Exercise requirements –
Within the entries that follow, show each line where the word "active" occurs.

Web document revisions

# # # # # # #

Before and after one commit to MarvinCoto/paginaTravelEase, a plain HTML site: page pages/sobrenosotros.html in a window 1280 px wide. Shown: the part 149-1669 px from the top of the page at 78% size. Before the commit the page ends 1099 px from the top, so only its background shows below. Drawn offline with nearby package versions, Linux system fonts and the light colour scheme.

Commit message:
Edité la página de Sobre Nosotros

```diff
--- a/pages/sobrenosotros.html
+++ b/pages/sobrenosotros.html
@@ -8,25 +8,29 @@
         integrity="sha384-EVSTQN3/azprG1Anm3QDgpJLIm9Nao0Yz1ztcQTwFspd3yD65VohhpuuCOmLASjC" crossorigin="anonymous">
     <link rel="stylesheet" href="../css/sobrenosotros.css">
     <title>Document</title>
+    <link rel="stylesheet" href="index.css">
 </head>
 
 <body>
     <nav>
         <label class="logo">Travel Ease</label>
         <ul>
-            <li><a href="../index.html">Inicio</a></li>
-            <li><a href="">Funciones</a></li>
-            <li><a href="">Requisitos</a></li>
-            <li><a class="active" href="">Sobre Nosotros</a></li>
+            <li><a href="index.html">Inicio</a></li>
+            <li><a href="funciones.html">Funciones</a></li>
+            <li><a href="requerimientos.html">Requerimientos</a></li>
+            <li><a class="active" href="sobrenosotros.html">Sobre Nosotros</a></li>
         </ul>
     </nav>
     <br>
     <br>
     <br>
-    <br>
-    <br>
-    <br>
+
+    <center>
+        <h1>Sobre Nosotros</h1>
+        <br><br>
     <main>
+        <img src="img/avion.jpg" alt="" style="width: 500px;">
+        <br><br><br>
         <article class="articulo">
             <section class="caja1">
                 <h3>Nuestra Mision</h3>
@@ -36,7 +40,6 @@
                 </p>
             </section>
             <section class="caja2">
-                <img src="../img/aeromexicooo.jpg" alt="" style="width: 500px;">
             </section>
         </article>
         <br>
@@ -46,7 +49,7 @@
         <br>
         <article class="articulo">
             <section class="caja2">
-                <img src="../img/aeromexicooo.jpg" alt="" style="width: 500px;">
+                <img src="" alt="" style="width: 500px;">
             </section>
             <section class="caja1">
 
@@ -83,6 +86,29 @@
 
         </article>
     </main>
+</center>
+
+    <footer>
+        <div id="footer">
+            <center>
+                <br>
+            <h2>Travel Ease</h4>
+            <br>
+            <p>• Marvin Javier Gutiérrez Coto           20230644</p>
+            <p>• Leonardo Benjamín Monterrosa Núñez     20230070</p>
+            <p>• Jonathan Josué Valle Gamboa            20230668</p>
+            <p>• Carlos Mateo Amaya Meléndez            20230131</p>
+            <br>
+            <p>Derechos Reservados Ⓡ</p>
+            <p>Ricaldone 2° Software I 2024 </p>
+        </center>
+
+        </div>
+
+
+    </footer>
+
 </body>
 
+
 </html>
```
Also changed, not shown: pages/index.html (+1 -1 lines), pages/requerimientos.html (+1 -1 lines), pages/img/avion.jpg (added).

# # # # # # #

Answer to the exercise –
-            <li><a class="active" href="">Sobre Nosotros</a></li>
+            <li><a class="active" href="sobrenosotros.html">Sobre Nosotros</a></li>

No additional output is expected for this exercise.